The costs to implement high-performance, mission-critical infrastructure around the OS will create counterbalancing costs to the savings in the subscription support costs on commodity hardware and associated open-source software. For example, much of the availability, management and DBMS licensing costs will remain proprietary, licensed software.
In addition, IT architects will confront the same issues of workload management, service levels, premium support, test, and certification that characterize other OS environments. Moreover, version control and incompatibilities will continue to plague open-source operating systems and associated middleware.
If true, Linux's rising value is more than able to justify a rising price tag associated with it. This doesn't concern me at all, and shouldn't pose any sort of a threat to Linux vendors.
As for the SaaS comment, well, open source provides the heart of much of the SaaS world. The only way that widespread SaaS adoption is bad for open source is if open-source vendors don't adopt open-source licenses like the AGPL. The AGPL prevents a project from becoming someone else's free lunch. It restores the open-source bargain that SaaS has forgotten: Give back cash or code. I suspect open source will increasingly acknowledge the SaaS opportunity with more SaaS-savvy licensing like the AGPL.
Now that we've waded through the "bad news," what's the good news?
By 2012, more than 90 percent of enterprises will use open source in direct or embedded forms.
Well, of course they will.
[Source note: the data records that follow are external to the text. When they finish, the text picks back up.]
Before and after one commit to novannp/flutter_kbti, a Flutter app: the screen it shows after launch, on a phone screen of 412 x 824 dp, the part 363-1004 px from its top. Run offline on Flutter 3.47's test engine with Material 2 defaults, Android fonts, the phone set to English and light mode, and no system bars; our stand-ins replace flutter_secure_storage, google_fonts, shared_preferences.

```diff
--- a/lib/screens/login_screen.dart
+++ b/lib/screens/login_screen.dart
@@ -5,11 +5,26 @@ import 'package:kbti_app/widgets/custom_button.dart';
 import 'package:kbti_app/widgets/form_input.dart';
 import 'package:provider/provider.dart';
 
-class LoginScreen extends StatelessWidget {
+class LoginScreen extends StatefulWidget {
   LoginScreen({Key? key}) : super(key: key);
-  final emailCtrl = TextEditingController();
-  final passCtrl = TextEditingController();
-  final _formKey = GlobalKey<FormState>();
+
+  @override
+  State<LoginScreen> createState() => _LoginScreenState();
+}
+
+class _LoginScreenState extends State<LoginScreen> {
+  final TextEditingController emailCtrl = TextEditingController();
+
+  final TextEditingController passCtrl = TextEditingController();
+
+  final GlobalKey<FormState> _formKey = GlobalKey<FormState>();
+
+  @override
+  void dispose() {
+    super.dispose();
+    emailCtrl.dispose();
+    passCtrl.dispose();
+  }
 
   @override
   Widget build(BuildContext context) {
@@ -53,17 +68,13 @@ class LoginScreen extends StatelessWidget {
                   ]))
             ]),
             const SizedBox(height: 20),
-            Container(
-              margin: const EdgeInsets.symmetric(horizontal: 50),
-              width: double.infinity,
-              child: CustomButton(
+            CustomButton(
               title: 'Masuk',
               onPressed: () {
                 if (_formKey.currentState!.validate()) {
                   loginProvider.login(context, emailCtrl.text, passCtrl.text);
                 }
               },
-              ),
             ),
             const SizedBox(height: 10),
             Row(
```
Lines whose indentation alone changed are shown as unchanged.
They'll pay a bit more for it (closer to the value open source actually delivers), and they'll buy it in all sorts of forms, including SaaS. They'll do so because.
So where's the bad news?